Did the gun buyback reduce gun homicides or suicides? According to a new paper in the British Journal of Criminology by Jeanine Baker and Samara McPhedran, it didn’t. (The two have been criticised for their affiliations to the gun lobby, but I don’t think that invalidates their study.)
The paper’s methodology starts from an important insight: since gun homicide and suicide rates have been trending downwards over recent decades, we should compare the efficacy of the gun laws not against the pre-1996 rates, but against the extrapolated trends.
Like the best papers, this approach can be shown with a simple graph. The dashed lines in the chart above (figure 4A in the paper) depict 95% confidence intervals for the trend in gun homicides from 1979-96, extrapolated forwards. The solid line is the actual gun homicide rate.
If the buyback cut gun homicides, we should have expected the solid line to break through the bottom dashed line. This would tell us that fewer gun homicides happened than the extrapolated trend. This didn’t happen, so Baker and McPhedran conclude that the buyback didn’t work. As Jeanine Baker said on the AM program yesterday:
In 1996 we were told that taking the… buying back those civilian firearms, off those licensed firearms owners would make society safer and it would reduce firearm deaths. The evidence isn’t there to support that.
But let’s just look at that graph again, and see what would have had to happen for the gun buyback to work. In 2004, the bottom dashed line hits zero. For the solid line to go below the dashed line, the gun homicide rate in Australia would have to be negative in 2004, and extremely low in earlier years. (Ironically, one of the reasons that their statistical test has so little power is that the mass shootings of the 1980s and 1990s made the gun homicide rate extremely volatile, and the 95% confidence band very wide.)

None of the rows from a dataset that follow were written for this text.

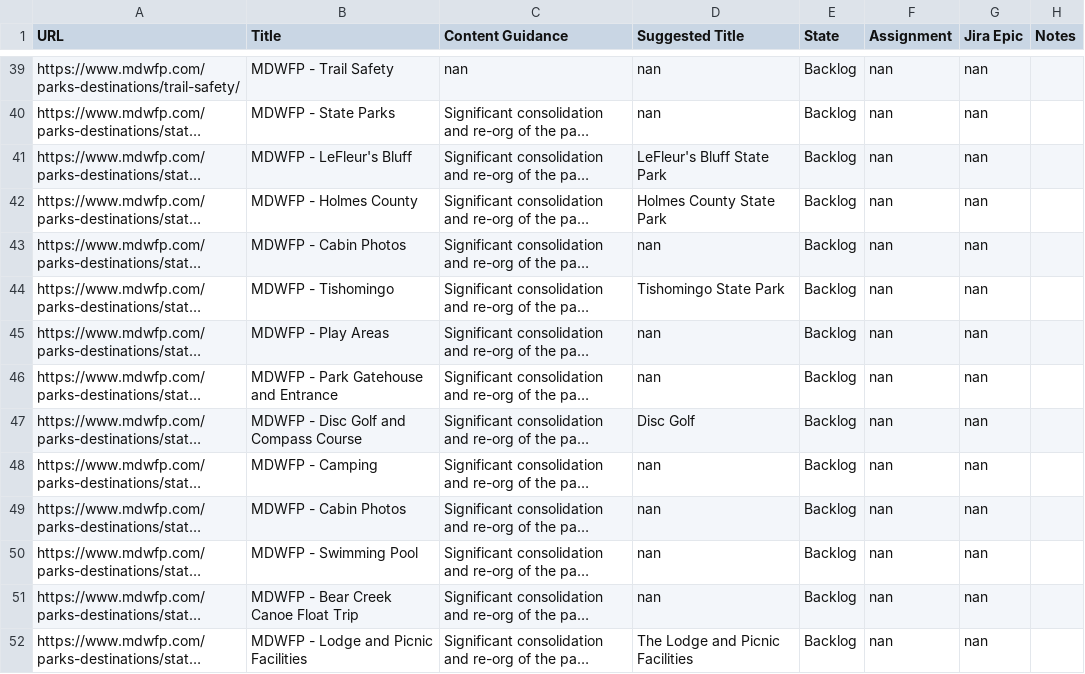
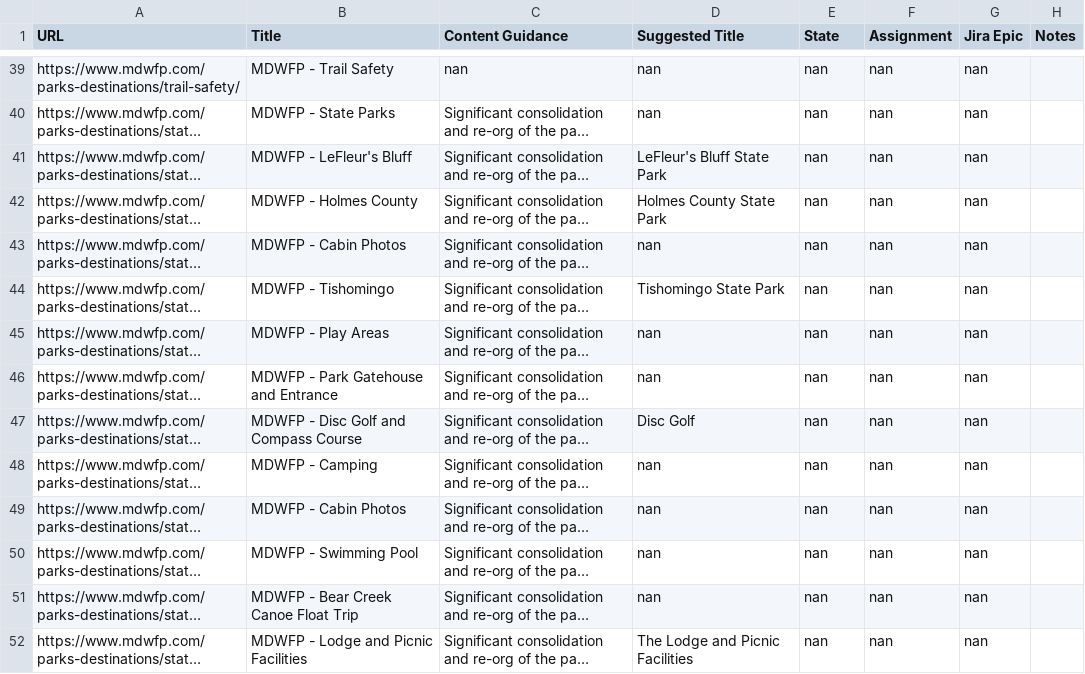
Before and after one commit to jameslochran/mdwfp-migration-tracker, a CSV file: folder/out.csv, drawn as a sheet; only a part is shown, gaps mark what is left out; long unchanged cells end in …; the diff covers the shown part only; the diff names each change by its address in the sheet, - before the commit and + after, or states it on an @@ line.

```diff
--- a/folder/out.csv
+++ b/folder/out.csv
-E39:E52 (State): Backlog
+E39:E52 (State): nan
```
Also changed, not shown: 183 edited cells elsewhere in this file, 1 other file.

In other words, Baker and McPhedran have set the gun buyback an impossible test. Just because gun buybacks don’t lead to negative gun homicide rates, it doesn’t follow that they don’t work.